I love all things that grow: trees, flowers, mosses, and especially ferns. My images of flowering fields must be rooted in childhood memories. And I spend the first hours of the day, and often the last hours too, working in my garden.
Moon, stars, and twilight play a major role in a lot of your books. Do you often work at night?
During the early days at NordSüd, Dimitrije Sidjanski asked us six illustrators for a night scene in every book—romantic, with moon and stars. From a design point of view night scenes endow a book with contrast. When my son was small, I had no choice but to work at night, which I did for several years. I also like to sit by the window, watching the night sky sink away and the morning clouds and sunbeams coming to take its place. I’m an early riser, as I enjoy that quiet time. I think through my ideas, right down to the small details, before I actually start.
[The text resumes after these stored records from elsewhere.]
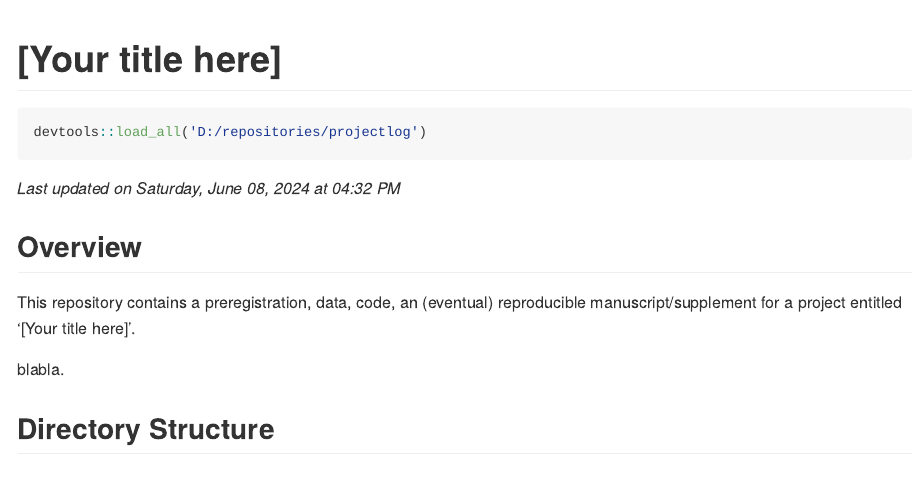
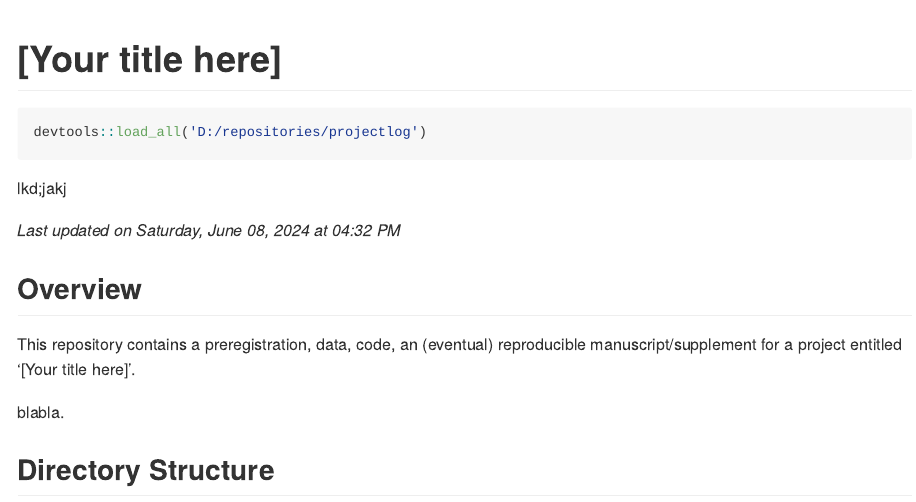
Before and after one commit to StefanVermeent/demo, an R Markdown document (README.Rmd): the page in a window 1100 px wide, from its top. Rendered offline with R 4.5, knitr and Pandoc, with nearby package versions; some code elsewhere in the file could not run offline.

Commit message:
trial 2 for release release-milestone

````diff
--- a/README.Rmd
+++ b/README.Rmd
@@ -9,7 +9,7 @@ link-citations: true
 ```{r}
 devtools::load_all('D:/repositories/projectlog')
 ```
-
+ lkd;jakj
 
 *Last updated `r format(Sys.time(), 'on %A, %B %d, %Y at %I:%M %p')`*
 
````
The Smallest Snowflake ends with a picture of a woman with a portfolio of drawings under her arm, walking toward a gate in a beautiful hilly landscape. Is that you?
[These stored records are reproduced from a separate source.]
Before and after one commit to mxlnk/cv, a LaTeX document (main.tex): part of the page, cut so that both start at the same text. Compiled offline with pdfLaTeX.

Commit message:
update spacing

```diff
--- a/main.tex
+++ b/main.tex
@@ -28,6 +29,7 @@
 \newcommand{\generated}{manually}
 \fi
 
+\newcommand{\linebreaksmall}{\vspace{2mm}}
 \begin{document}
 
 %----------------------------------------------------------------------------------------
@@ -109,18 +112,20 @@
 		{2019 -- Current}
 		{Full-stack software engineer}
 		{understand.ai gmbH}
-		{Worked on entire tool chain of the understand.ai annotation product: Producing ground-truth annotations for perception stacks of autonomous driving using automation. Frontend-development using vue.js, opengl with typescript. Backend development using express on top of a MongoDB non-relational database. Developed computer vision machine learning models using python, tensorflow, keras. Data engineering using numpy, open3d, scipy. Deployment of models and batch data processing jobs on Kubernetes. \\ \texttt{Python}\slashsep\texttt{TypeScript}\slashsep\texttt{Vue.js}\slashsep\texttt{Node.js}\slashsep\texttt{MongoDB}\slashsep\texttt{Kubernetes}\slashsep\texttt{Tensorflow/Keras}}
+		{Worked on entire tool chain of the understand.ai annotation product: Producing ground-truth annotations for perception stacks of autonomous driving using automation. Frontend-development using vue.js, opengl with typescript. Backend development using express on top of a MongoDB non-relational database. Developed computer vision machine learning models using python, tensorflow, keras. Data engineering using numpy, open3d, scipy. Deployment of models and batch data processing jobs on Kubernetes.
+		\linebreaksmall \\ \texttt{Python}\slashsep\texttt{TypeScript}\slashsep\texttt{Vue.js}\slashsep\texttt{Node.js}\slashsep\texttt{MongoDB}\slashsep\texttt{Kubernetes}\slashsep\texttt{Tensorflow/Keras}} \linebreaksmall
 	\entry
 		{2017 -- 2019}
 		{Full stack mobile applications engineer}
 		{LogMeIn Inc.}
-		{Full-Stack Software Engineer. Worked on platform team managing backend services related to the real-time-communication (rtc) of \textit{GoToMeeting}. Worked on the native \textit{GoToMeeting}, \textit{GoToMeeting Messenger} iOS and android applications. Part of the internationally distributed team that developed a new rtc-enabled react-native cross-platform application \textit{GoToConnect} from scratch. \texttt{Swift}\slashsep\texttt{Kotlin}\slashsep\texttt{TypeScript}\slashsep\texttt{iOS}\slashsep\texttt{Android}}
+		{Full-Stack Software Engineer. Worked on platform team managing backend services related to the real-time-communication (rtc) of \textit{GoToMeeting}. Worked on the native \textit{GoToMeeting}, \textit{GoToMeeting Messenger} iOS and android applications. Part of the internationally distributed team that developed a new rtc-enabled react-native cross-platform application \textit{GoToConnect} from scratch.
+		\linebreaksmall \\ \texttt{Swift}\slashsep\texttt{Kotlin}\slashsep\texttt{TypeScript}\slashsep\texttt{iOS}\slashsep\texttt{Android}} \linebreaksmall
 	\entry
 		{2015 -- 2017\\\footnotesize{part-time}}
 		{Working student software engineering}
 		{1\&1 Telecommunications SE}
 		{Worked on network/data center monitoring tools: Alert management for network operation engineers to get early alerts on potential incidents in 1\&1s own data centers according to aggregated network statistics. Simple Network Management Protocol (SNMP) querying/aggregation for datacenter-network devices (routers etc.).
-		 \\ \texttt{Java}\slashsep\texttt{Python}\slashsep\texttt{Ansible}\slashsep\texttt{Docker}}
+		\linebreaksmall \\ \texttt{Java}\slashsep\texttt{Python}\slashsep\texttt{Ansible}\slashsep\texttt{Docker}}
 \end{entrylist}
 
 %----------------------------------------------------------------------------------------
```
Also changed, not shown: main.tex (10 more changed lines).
Snowflake is my most autobiographical picture book. The cottage is a portrait of my house in North Wales at the foot of Snowdon. I lived there for four years, at the beginning of my career as an illustrator. It was the home I loved best. On the kitchen table inside the house are the drawings for Red Riding Hood, though in fact they were done earlier. So yes, the woman in the final picture is me. But I’m not carrying a portfolio—it’s a flat parcel with my finished book. I’m on my way to the post office, to send it to Zürich.
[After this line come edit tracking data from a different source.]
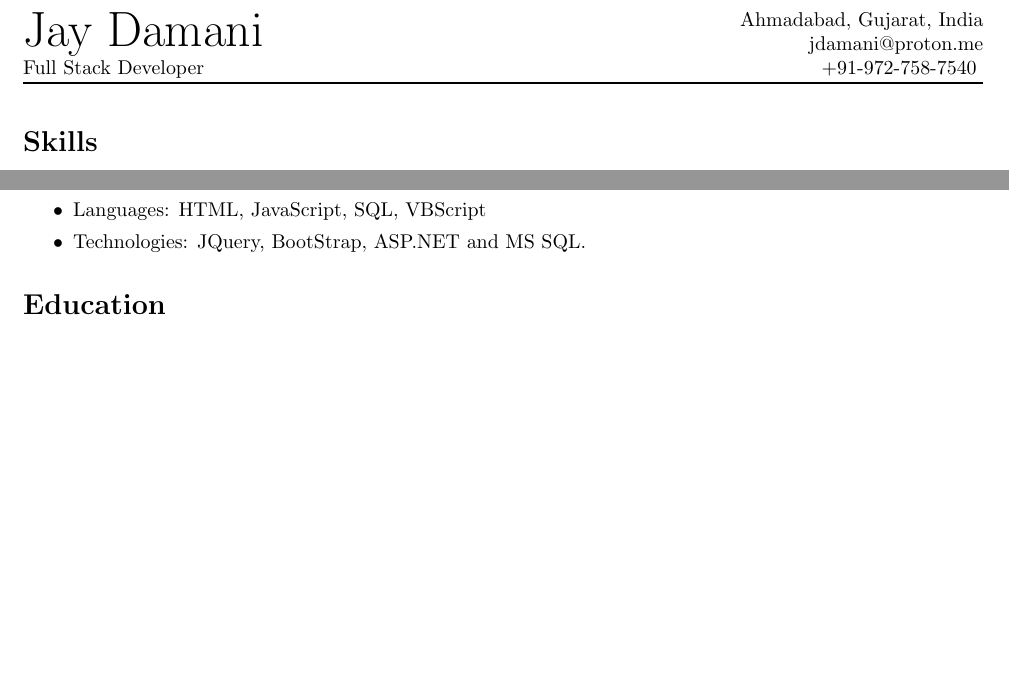
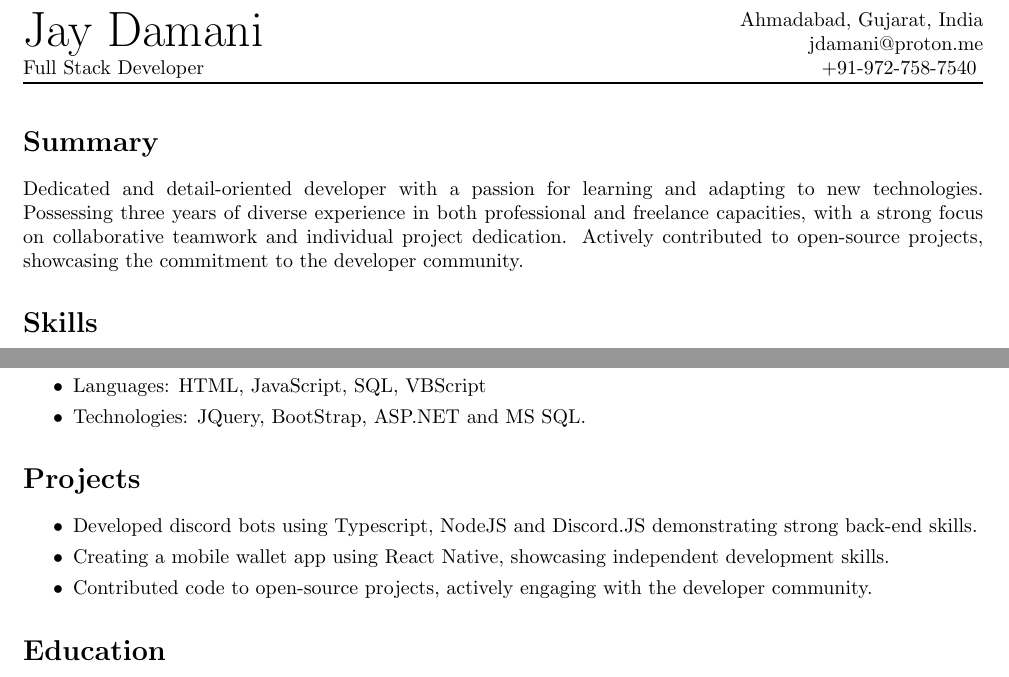
Before and after one commit to jaydamani/resume, a LaTeX document (jay_damani.tex): two parts of the page, joined at a grey line, cut so that both start at the same text, the shorter picture padded with empty space. Compiled offline with pdfLaTeX.

Commit message:
refactor: show summary and projects section

```diff
--- a/jay_damani.tex
+++ b/jay_damani.tex
@@ -61,12 +61,12 @@ urlcolor=black,
     % \faIcon{linkedin}\href{https://www.linkedin.com/in/damani-jay/}{/damani-jay}
 }
 
-% \section{Summary}
-% \sloppy
-% Dedicated and detail-oriented developer with a passion for learning and
-% adapting to new technologies. Possessing three years of diverse experience in both professional and freelance capacities,
-% with a strong focus on collaborative teamwork and individual project dedication.
-% Actively contributed to open-source projects, showcasing the commitment to the developer community.
+\section{Summary}
+\sloppy
+Dedicated and detail-oriented developer with a passion for learning and
+adapting to new technologies. Possessing three years of diverse experience in both professional and freelance capacities,
+with a strong focus on collaborative teamwork and individual project dedication.
+Actively contributed to open-source projects, showcasing the commitment to the developer community.
 
 \section{Skills}
 
@@ -95,13 +95,13 @@ Full Stack Developer \hfill August 2022--Present \
 \end{itemize}
 
 % \faIcon{code}
-% \section{Projects}
-% \begin{itemize}
-%     \setlength\itemsep{0.1pt}
-%     \item Developed discord bots using Typescript, NodeJS and Discord.JS demonstrating strong back-end skills.
-%     \item Creating a mobile wallet app using React Native, showcasing independent development skills.
-%     \item Contributed code to open-source projects, actively engaging with the developer community.
-% \end{itemize}
+\section{Projects}
+\begin{itemize}
+    \setlength\itemsep{0.1pt}
+    \item Developed discord bots using Typescript, NodeJS and Discord.JS demonstrating strong back-end skills.
+    \item Creating a mobile wallet app using React Native, showcasing independent development skills.
+    \item Contributed code to open-source projects, actively engaging with the developer community.
+\end{itemize}
 
 % \faIcon{graduation-cap}
 \section{Education}
```
Also changed, not shown: jay_damani.pdf.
Why did you leave [the cottage in North Wales]?
I gave birth to a son, Bernard, and after the birth I was very ill. I spent five months in hospital, and then it seemed to me impossible to take a baby back to that isolated cottage. I didn’t have a car and went everywhere on foot. And so I moved back to London. My baby and I were homeless for a year. We slept in all kinds of places—even the crypt at St. Martins. Then my father got us a caravan in Kent. I started to work again and wrote to Brigitte Sidjanski. She said she’d been holding two years’ worth of royalties for me because she didn’t know where I was. With that money I was able to buy a small cottage in Kent.
Before that you created Varenka. This book stands out like a monolith in the landscape: the snow-covered house, the soldiers, the iconic style of the painting. When I was a child, I think I looked at that book more often than at any other. I really loved it. How did you come to create it?
Varenka was the second picture book with my own text. The pictures are oil crayon washed with white spirit and gouache on top. Dimitrije Sidjanski asked me to change the big eyes to normal size, but I refused. I still get letters from people who love Varenka and Hans Millerman.
You’ve illustrated several of your books a second time. Why do you do that?
Because I know I can do it even better now.
NordSüd’s publisher Herwig Bitsche also asked Bernadette why she decided to re-illustrate Hans Millerman on the eve of her 80th birthday.
I often thought I could improve on some of the illustrations, and some were too dark, and some too much like scribble. But my schedule of work never gave me time to think about improving the pictures. Meanwhile I was always happy with the text. Then came the Pandemic, it arrived in England March 2020 and I was classed as a vulnerable person.
I had nothing to do. And I hated being isolated. So here was my chance. I worked every morning on totally new pictures for this story. In the afternoons I went for a solitary walk or did some gardening. Without my work I believe my spirit would have been broken. After 3 months we were given some freedom. And at the same time finished the set of new pictures.